In terms of developing a style of your own, I found this difficult at first, the best way to find your style is to stitch subjects/images that you find interesting and that you want to interpret and just keep working on those subjects. My spiders are my most successful pieces, and I began them completely by accident playing around with fabric, and they continued to grow and change over the last few years. Experiment and have fun with it!
7. What’s the most valuable lesson you’ve learned about your creative process so far?
You can’t force it. If you're having a rough time coming up with a concept, or making a composition work, leave that piece for as long as you can and come back to it. I find that keeping a list of subjects that you'd like to make something of is really useful when an idea strikes, and then when you're having a bit of block you can just sit and look through your list to a day when making art wasn’t a struggle.

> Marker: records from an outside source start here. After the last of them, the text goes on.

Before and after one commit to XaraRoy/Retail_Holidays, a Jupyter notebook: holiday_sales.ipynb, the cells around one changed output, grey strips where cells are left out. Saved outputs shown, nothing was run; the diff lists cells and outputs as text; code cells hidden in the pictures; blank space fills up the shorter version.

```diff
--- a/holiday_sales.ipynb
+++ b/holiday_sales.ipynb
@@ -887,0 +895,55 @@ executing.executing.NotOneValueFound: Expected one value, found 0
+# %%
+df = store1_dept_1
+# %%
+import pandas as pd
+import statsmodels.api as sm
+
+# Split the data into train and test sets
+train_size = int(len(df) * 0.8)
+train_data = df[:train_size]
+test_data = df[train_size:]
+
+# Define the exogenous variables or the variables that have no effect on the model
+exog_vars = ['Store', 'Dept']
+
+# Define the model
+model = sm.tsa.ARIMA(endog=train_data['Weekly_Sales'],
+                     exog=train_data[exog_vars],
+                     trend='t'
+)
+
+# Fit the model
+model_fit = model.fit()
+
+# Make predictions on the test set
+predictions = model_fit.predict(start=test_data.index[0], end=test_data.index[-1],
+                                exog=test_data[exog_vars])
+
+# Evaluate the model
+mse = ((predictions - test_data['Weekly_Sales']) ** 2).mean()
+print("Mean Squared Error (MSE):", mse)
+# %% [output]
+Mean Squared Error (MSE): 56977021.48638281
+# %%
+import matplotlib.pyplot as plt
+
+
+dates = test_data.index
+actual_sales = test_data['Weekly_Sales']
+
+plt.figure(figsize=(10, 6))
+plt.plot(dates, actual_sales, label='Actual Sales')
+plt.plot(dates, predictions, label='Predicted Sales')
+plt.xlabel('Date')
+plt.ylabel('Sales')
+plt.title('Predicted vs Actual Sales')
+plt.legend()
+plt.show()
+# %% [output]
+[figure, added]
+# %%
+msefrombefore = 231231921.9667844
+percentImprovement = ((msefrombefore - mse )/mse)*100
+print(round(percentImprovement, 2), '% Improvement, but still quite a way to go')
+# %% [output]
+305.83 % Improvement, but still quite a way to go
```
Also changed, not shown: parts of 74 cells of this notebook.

8. What doubts or fears have you faced as a creative and how have/do you overcome them?
Being a creative person at a time when people are so connected by the internet and social media apps, it can be all too easy to compare where you are in your career with others that you see through a screen. I know that I’m all too guilty of comparing myself with the success that I see peers achieving, and feeling like I’m not working hard enough, or good enough to be in the same position. That is an ongoing thing I work on all the time; it’s not easy. What is very easy, is to be your own harshest critic, and only see inadequacies rather than the great things that you’ve accomplished.
"Due to so many folks selling patterns and instruction tutorials, I’ve found that some people think that it’s fine to copy one of your unique designs for themselves and it can be a really difficult subject to challenge."

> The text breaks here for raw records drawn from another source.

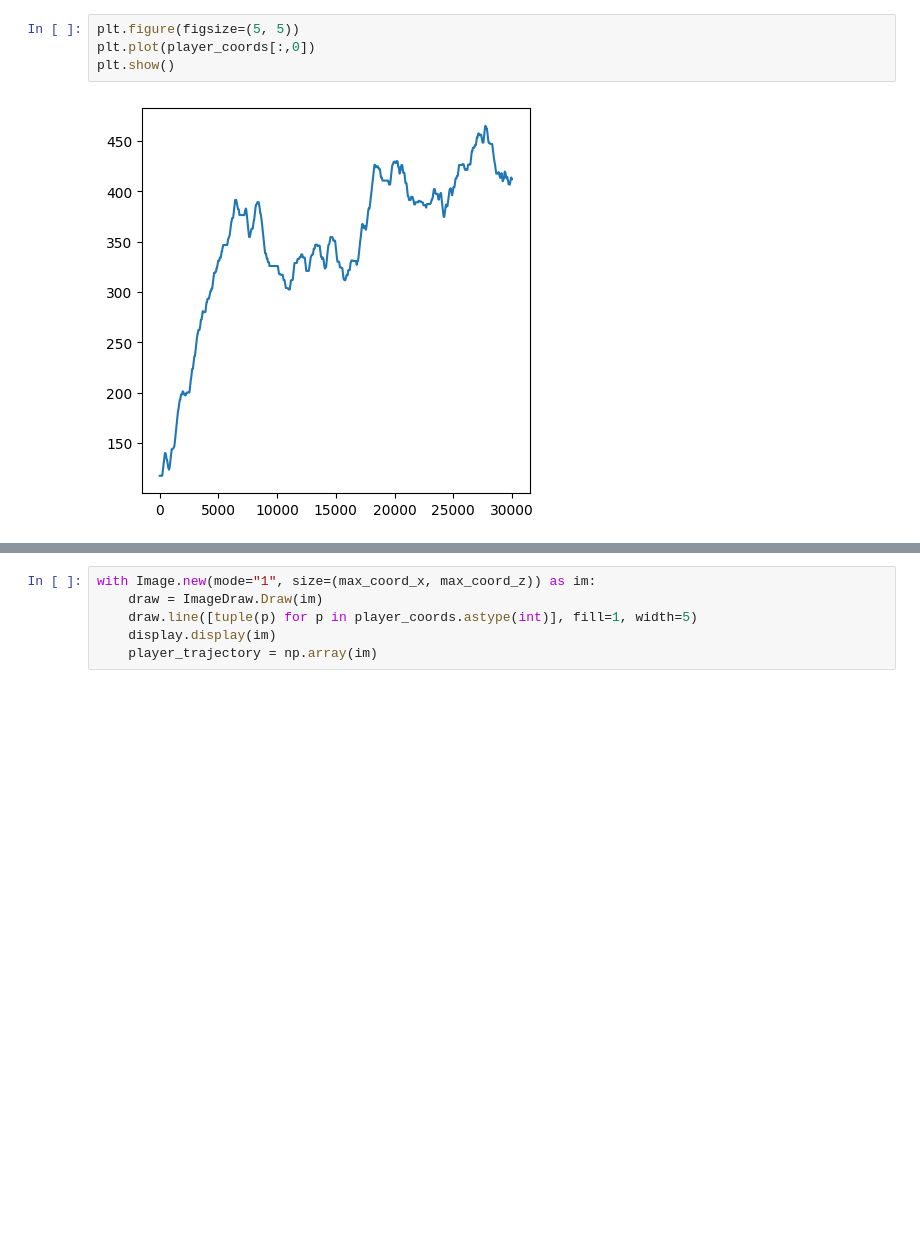
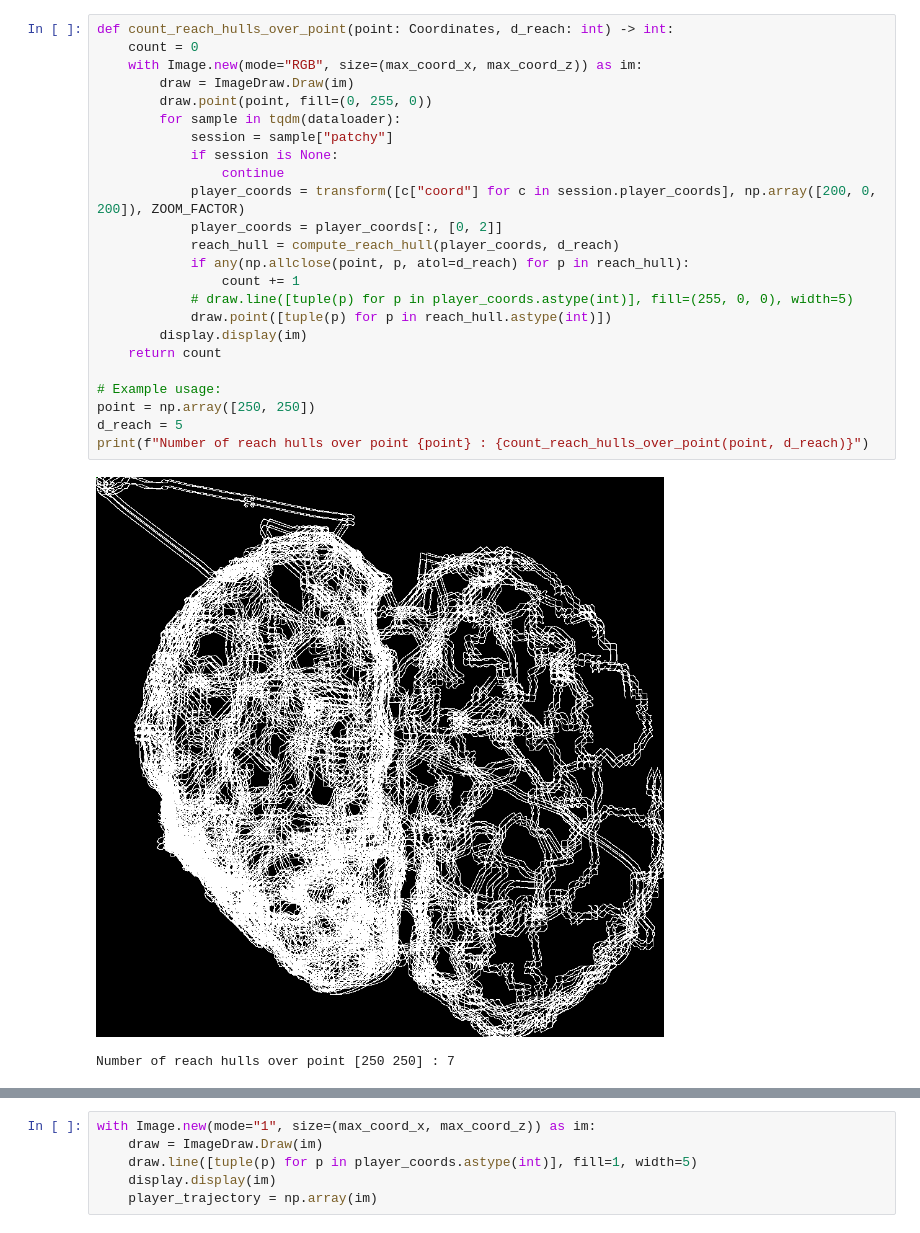
Before and after one commit to TomFiz/neuroforest, a Jupyter notebook: neuroforest-master/notebooks/test_drawing.ipynb, the cells around one changed output, grey strips where cells are left out. Saved outputs shown, nothing was run; the diff lists cells and outputs as text; blank space fills up the shorter version.

```diff
--- a/neuroforest-master/notebooks/test_drawing.ipynb
+++ b/neuroforest-master/notebooks/test_drawing.ipynb
@@ -30,11 +49,32 @@ player_coords = player_coords[:, [0, 2]]
 max_coord_x = int(mushrooms_coords[:, 0].max())
 max_coord_z = int(mushrooms_coords[:, 1].max())
-# %%
-plt.figure(figsize=(5, 5))
-plt.plot(player_coords[:,0])
-plt.show()
-# %% [output]
-[figure]
+# %%
+def count_reach_hulls_over_point(point: Coordinates, d_reach: int) -> int:
+    count = 0
+    with Image.new(mode="RGB", size=(max_coord_x, max_coord_z)) as im:
+        draw = ImageDraw.Draw(im)
+        draw.point(point, fill=(0, 255, 0))
+        for sample in tqdm(dataloader):
+            session = sample["patchy"]
+            if session is None:
+                continue
+            player_coords = transform([c["coord"] for c in session.player_coords], np.array([200, 0, 200]), ZOOM_FACTOR)
+            player_coords = player_coords[:, [0, 2]]
+            reach_hull = compute_reach_hull(player_coords, d_reach)
+            if any(np.allclose(point, p, atol=d_reach) for p in reach_hull):
+                count += 1
+            # draw.line([tuple(p) for p in player_coords.astype(int)], fill=(255, 0, 0), width=5)
+            draw.point([tuple(p) for p in reach_hull.astype(int)])
+        display.display(im)
+    return count
+
+# Example usage:
+point = np.array([250, 250])
+d_reach = 5
+print(f"Number of reach hulls over point {point} : {count_reach_hulls_over_point(point, d_reach)}")
+# %% [output]
+[figure, added]
+Number of reach hulls over point [250 250] : 7
 # %%
 def draw_cross(draw: ImageDraw.Draw, coord: tuple[int, int], time: int):
     offset = 10
```
Also changed, not shown: parts of 9 cells of this notebook, 1 other file.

Self comparison and criticism is certainly my biggest fear and challenge, and honestly I never fully overcome it. You just have to try to keeping working on the things that you want to make, and exercise self-care when you need to. I imagine that it’s very different for everyone!
10. What’s been your proudest achievement so far?
Being asked to work on commissions for wedding anniversaries and really personal pieces of art always feels like such a proud moment that is so wonderful. But I think my proudest achievement is probably working on a piece of work as part of Kirsty Allsopp’s Handmade Christmas last year; it was just such an exciting thing to be involved in a creative program like that, and very surreal to see yourself on TV afterwards!
11. What’s the biggest challenge you’ve faced in business so far?
The biggest challenge I would have to say is managing a full-time job, and all of the dozens of embroidery projects that I would love to be working on instead. It can be so hard to keep motivated to make art when you’re tired and stressed from a day job, and you only have the evening to work on the things you really want to work on.
12. What are your top tips for an artist who's looking to start selling their work alongside a full-time job?
Keeping track of the amount of time you’re spending on each piece of work is so important, particularly if you work late into the night or between other things. It’s so easy to lose track, and then when it comes to pricing for your work, you’re underselling your time and your work.
13. If you could go back in time and give your younger self one piece of advice, what would it be?
Try not to compare your work to other people, and don’t stress so much about finding a style, let it develop on its own. Oh, and buy an embroidery hoop stand immediately, your back will thank you in the future!
14. And finally, what does the end of 2017 and beyond hold for you and your business?
I've just finished my Stitchtober project (see above), making a small embroidery every day for the month of October, and I have some exciting commissions coming up for the end of the year. Past that, I really hope to start working on some costume/fashion embroidery soon, so that’s an avenue of work that I’m looking to explore next.
Images by Adam Pritchett